Sijin Zheng and Craig M. Crews
Proteolysis targeting chimeras (PROTACs) are heterobifunctional small molecules comprised of an E3 ligase recruiting molecule and the ligand for a protein of interest (POI) connected by a chemical linker (Figure 1). The first PROTAC utilized a 10-mer amino acid peptide to recruit Skp1-Cullin-F box protein β-TRCP, an E3 ligase complex, to methionine aminopeptidase-2, the POI, for ubiquitination and degradation.(1) In the ensuing years, the field has moved beyond peptidomimetics to small molecules. Currently, only a handful of E3 ligases are commonly recruited by PROTACs, namely Von-Hippel Lindau (VHL), cereblon (CRBN), MDM2, and IAPs. There are, however, >600 E3 ligases in the human proteome. The broad applicability of VHL- and CRBN-based PROTACs, coupled with the lack of tractable ligands for other E3 ligases, has resulted in an E3 ligase space that is underexplored.
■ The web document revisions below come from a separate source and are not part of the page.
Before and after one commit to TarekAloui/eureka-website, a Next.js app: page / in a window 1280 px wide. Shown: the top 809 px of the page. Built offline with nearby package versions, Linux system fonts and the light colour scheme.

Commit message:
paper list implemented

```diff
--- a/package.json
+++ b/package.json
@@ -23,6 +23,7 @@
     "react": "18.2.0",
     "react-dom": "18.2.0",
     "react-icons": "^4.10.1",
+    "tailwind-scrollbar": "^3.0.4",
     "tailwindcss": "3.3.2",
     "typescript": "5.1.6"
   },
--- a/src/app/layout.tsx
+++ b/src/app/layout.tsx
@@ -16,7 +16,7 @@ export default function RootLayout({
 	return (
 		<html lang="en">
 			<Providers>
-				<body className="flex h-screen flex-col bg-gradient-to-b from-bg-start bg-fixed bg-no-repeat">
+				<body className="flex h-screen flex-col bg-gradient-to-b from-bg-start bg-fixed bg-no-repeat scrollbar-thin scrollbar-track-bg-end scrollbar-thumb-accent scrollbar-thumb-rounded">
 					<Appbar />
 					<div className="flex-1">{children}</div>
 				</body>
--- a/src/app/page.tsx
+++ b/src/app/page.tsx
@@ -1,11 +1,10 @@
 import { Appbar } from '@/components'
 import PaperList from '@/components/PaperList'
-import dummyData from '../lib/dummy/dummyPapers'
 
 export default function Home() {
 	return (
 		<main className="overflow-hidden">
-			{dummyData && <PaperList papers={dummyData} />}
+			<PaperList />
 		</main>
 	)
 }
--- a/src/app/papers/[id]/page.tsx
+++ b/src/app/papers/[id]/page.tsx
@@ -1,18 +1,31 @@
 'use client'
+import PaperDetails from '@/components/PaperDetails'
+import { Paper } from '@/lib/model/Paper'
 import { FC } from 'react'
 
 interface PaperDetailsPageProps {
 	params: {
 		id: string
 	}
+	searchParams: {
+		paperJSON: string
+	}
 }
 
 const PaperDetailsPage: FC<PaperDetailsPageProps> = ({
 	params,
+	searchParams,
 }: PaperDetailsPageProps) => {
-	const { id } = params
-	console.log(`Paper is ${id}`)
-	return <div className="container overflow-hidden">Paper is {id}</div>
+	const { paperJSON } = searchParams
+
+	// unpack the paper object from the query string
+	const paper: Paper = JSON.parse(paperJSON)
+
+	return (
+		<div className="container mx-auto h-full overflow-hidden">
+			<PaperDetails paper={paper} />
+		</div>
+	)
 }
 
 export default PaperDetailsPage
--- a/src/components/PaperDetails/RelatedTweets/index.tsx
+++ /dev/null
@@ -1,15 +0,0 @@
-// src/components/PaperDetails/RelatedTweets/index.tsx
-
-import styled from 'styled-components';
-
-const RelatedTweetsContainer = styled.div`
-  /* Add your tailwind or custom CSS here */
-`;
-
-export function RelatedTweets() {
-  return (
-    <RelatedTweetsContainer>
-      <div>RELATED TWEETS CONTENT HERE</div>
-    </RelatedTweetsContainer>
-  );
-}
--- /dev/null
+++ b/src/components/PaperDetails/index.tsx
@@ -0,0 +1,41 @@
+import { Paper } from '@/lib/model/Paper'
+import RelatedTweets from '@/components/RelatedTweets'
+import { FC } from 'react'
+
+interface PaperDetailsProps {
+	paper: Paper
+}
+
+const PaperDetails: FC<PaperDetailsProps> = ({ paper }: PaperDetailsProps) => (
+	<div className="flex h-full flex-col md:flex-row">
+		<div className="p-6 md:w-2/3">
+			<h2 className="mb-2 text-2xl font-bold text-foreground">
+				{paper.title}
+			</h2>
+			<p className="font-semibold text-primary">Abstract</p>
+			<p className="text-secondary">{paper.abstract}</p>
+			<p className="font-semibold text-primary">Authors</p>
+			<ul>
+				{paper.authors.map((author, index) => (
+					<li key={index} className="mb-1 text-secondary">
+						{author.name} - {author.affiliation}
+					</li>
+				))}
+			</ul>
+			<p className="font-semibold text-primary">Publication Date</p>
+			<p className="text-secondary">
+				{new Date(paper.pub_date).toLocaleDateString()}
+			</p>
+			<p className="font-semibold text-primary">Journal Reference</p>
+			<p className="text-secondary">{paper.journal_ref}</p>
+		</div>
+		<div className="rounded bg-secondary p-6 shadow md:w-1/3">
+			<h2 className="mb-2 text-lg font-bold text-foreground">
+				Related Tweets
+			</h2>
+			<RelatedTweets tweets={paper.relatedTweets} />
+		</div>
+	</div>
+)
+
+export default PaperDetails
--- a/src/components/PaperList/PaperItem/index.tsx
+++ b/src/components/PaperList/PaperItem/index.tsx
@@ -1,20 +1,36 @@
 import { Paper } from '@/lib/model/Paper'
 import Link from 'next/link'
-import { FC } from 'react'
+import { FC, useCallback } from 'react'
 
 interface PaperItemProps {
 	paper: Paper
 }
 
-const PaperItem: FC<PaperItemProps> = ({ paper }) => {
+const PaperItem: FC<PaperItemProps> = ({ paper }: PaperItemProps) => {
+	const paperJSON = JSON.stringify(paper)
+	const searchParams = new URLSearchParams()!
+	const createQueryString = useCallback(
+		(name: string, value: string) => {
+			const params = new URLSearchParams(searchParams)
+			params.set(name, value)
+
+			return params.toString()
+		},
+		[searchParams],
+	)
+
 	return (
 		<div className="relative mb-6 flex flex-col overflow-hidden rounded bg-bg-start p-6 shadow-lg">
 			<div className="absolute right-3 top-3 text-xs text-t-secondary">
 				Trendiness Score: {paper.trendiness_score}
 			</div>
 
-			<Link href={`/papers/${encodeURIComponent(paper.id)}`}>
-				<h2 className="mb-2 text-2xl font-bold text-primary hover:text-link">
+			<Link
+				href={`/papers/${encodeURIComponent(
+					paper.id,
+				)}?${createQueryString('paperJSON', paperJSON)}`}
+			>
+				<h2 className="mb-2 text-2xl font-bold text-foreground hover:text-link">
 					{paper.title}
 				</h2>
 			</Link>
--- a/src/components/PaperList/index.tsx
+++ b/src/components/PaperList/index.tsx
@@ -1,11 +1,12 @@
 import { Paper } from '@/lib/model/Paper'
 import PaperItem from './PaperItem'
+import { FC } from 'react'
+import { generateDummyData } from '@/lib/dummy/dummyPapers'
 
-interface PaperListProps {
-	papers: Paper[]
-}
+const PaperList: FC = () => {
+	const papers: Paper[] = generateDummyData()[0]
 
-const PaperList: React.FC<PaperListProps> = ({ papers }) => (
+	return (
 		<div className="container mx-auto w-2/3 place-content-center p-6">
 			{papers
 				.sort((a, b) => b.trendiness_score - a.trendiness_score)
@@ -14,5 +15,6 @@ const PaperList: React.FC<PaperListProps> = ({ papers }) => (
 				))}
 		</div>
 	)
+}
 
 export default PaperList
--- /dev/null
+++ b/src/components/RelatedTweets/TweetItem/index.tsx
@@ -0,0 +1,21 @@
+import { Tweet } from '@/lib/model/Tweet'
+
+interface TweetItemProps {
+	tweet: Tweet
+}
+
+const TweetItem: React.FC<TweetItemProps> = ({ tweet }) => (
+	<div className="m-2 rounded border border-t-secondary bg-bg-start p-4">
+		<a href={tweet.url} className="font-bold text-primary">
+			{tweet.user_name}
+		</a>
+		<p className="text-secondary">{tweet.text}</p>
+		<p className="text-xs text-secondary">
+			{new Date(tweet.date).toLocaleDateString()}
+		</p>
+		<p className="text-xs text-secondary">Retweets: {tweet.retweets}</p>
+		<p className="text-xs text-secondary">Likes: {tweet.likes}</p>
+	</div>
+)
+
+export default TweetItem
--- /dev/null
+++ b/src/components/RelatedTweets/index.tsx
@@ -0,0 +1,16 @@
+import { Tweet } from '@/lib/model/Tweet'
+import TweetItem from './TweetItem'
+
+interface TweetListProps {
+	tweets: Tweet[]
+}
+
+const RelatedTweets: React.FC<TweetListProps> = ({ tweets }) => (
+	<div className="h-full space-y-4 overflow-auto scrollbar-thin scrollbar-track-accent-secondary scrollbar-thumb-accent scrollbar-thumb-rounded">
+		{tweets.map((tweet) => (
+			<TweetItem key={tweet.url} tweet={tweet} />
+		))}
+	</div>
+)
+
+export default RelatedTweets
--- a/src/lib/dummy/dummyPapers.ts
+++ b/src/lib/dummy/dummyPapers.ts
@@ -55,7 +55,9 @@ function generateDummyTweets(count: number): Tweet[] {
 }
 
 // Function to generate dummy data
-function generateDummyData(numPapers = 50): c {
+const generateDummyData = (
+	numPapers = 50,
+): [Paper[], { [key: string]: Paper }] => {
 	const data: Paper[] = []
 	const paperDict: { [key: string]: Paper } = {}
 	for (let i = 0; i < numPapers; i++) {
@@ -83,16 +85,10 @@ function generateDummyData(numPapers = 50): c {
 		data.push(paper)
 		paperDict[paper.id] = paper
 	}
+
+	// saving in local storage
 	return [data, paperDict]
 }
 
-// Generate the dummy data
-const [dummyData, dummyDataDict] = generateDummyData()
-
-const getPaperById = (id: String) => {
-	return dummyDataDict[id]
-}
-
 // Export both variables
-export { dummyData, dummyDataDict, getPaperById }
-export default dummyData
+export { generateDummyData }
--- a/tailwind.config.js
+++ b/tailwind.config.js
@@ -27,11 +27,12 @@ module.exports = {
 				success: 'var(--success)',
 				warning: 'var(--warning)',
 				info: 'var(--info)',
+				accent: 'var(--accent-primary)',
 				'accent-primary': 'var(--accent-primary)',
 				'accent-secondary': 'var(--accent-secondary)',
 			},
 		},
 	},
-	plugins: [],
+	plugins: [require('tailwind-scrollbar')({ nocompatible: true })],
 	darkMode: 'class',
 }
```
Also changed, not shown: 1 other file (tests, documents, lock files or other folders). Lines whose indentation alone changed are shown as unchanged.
While current PROTACs have been shown to degrade a wide variety of biologically native and non-native E3 ligase substrates, ranging from traditionally druggable targets, such as kinases, to those previously considered “undruggable”, such as KRASG12C, there are substrates that have remained elusive, notably tubulin and c-Myc.